-- Input material follows --

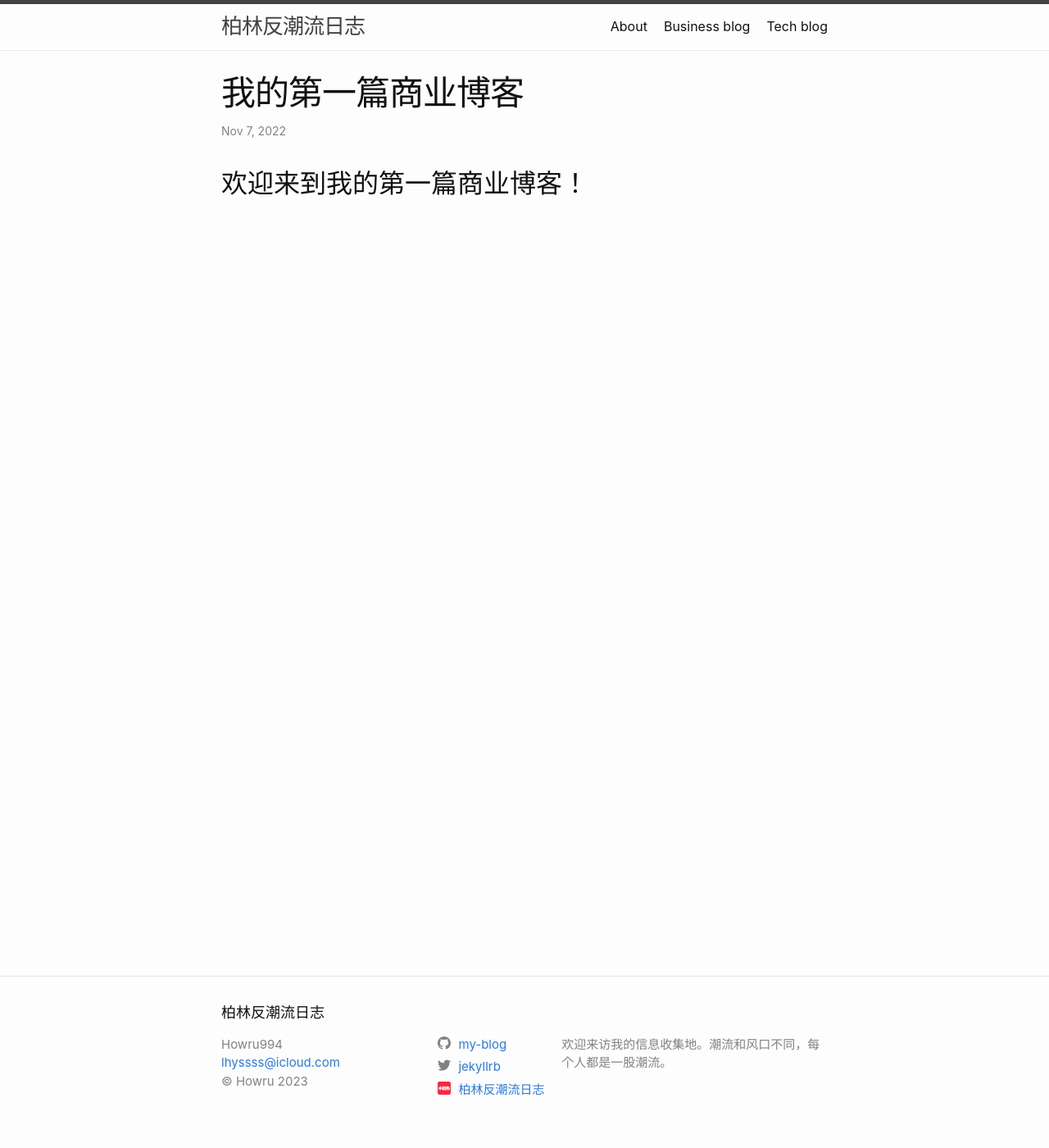
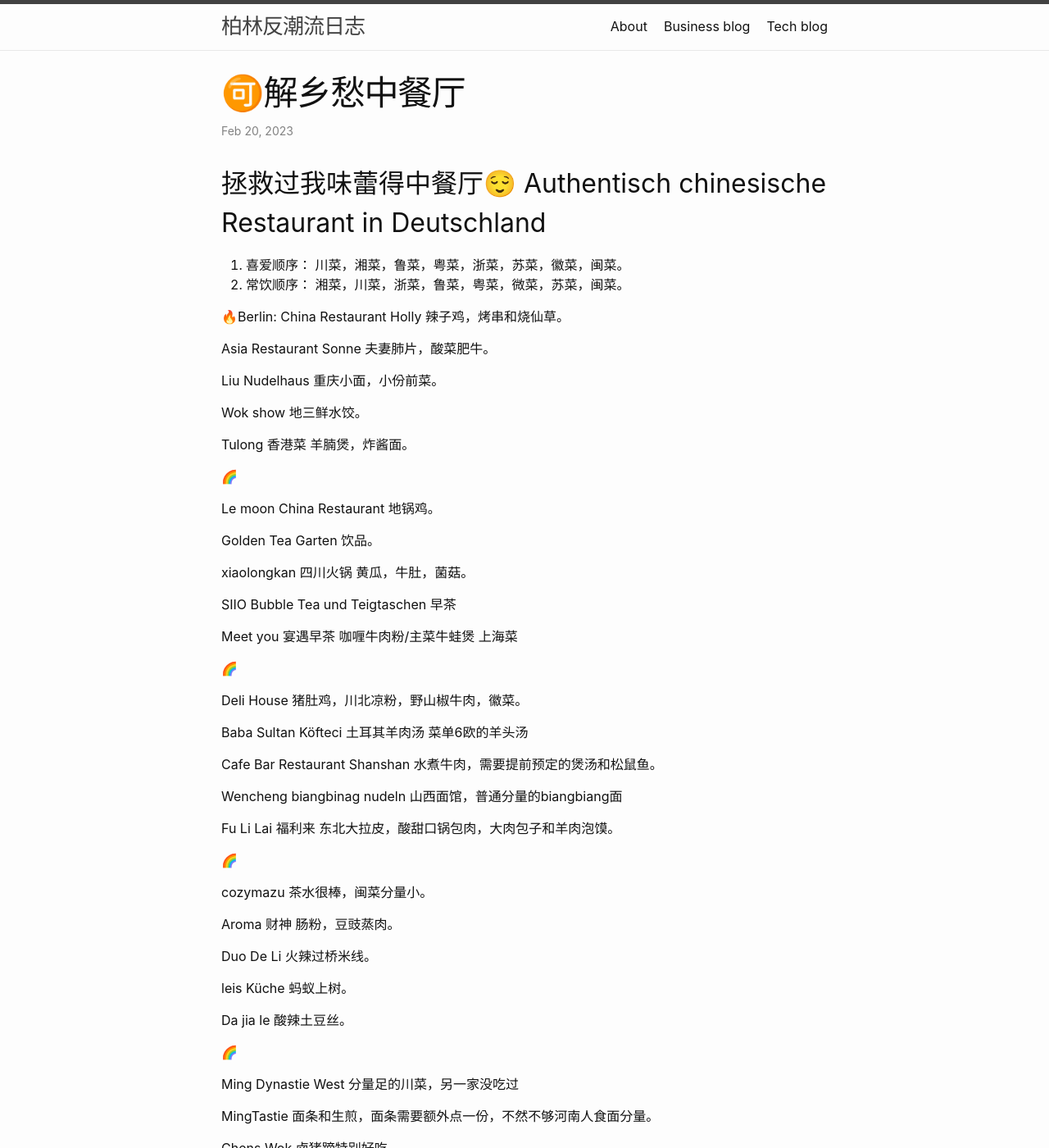
Before and after one commit to Howareu994/my-blog, a Jekyll site: the page built from blog-business/_posts/2022-11-07-my-first-business-blog.markdown, in a window 1280 px wide and 1400 px high. Shown: the whole window at 82% size. Built offline with Jekyll 4.4.1, drawn with Linux system fonts in a browser that asks for light colours; some of the changed text lies outside the part shown.

Commit message:
Update 2022-11-07-my-first-business-blog.markdown

```diff
--- a/blog-business/_posts/2022-11-07-my-first-business-blog.markdown
+++ b/blog-business/_posts/2022-11-07-my-first-business-blog.markdown
@@ -1,8 +1,92 @@
 ---
 layout: post
-title:  "我的第一篇商业博客"
-date:   2022-11-07 18:34:17 +0100
+title:  "🉑️解乡愁中餐厅"
+date:   2023-02-20 22:09:00 +0100
 category: Business
 ---
 
-## 欢迎来到我的第一篇商业博客！
+
+## 拯救过我味蕾得中餐厅😌 Authentisch chinesische Restaurant in Deutschland
+1. 喜爱顺序：
+川菜，湘菜，鲁菜，粤菜，浙菜，苏菜，徽菜，闽菜。
+2. 常饮顺序：
+湘菜，川菜，浙菜，鲁菜，粤菜，微菜，苏菜，闽菜。
+
+
+🔥Berlin:
+China Restaurant Holly 辣子鸡，烤串和烧仙草。
+
+Asia Restaurant Sonne 夫妻肺片，酸菜肥牛。
+
+Liu Nudelhaus 重庆小面，小份前菜。
+
+Wok show 地三鲜水饺。
+
+Tulong 香港菜 羊腩煲，炸酱面。
+
+🌈
+
+Le moon China Restaurant 地锅鸡。
+
+Golden Tea Garten 饮品。
+
+xiaolongkan 四川火锅 黄瓜，牛肚，菌菇。
+
+SIIO Bubble Tea und Teigtaschen 早茶
+
+Meet you 宴遇早茶 咖喱牛肉粉/主菜牛蛙煲 上海菜
+
+🌈
+
+Deli House 猪肚鸡，川北凉粉，野山椒牛肉，徽菜。
+
+Baba Sultan Köfteci 土耳其羊肉汤 菜单6欧的羊头汤
+
+Cafe Bar Restaurant Shanshan 水煮牛肉，需要提前预定的煲汤和松鼠鱼。
+
+Wencheng biangbinag nudeln 山西面馆，普通分量的biangbiang面
+
+Fu Li Lai 福利来 东北大拉皮，酸甜口锅包肉，大肉包子和羊肉泡馍。
+
+🌈
+
+cozymazu 茶水很棒，闽菜分量小。
+
+Aroma 财神 肠粉，豆豉蒸肉。
+
+Duo De Li 火辣过桥米线。
+
+leis Küche 蚂蚁上树。
+
+Da jia le 酸辣土豆丝。
+
+🌈
+
+Ming Dynastie West 分量足的川菜，另一家没吃过
+
+MingTastie 面条和生煎，面条需要额外点一份，不然不够河南人食面分量。
+
+Chens Wok 卤猪蹄特别好吃。
+
+
+
+
+🔥Westfalen Müllheim an der Ruhr:
+
+🌈
+
+Bruder Grill 兄弟烤吧，国内常规的自助烧烤，有些阴暗但温馨的餐厅环境。
+
+
+
+
+🔥München:
+
+🌈
+
+Taklamakan 拉条子，大盘鸡面。
+
+引用
+Qulle: https://usa.lkk.com/zh-hk/cooking-stories/the-eight-great-traditions-of-chinese-cuisine
+
+2023月2月20日记
```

-- Input material concluded --

Problem to solve:
Your task is to find each line in the entries that contains the string "blog" and copy it.

Written reply:
Before and after one commit to Howareu994/my-blog, a Jekyll site: the page built from blog-business/_posts/2022-11-07-my-first-business-blog.markdown, in a window 1280 px wide and 1400 px high. Shown: the whole window at 82% size. Built offline with Jekyll 4.4.1, drawn with Linux system fonts in a browser that asks for light colours; some of the changed text lies outside the part shown.
Update 2022-11-07-my-first-business-blog.markdown
--- a/blog-business/_posts/2022-11-07-my-first-business-blog.markdown
+++ b/blog-business/_posts/2022-11-07-my-first-business-blog.markdown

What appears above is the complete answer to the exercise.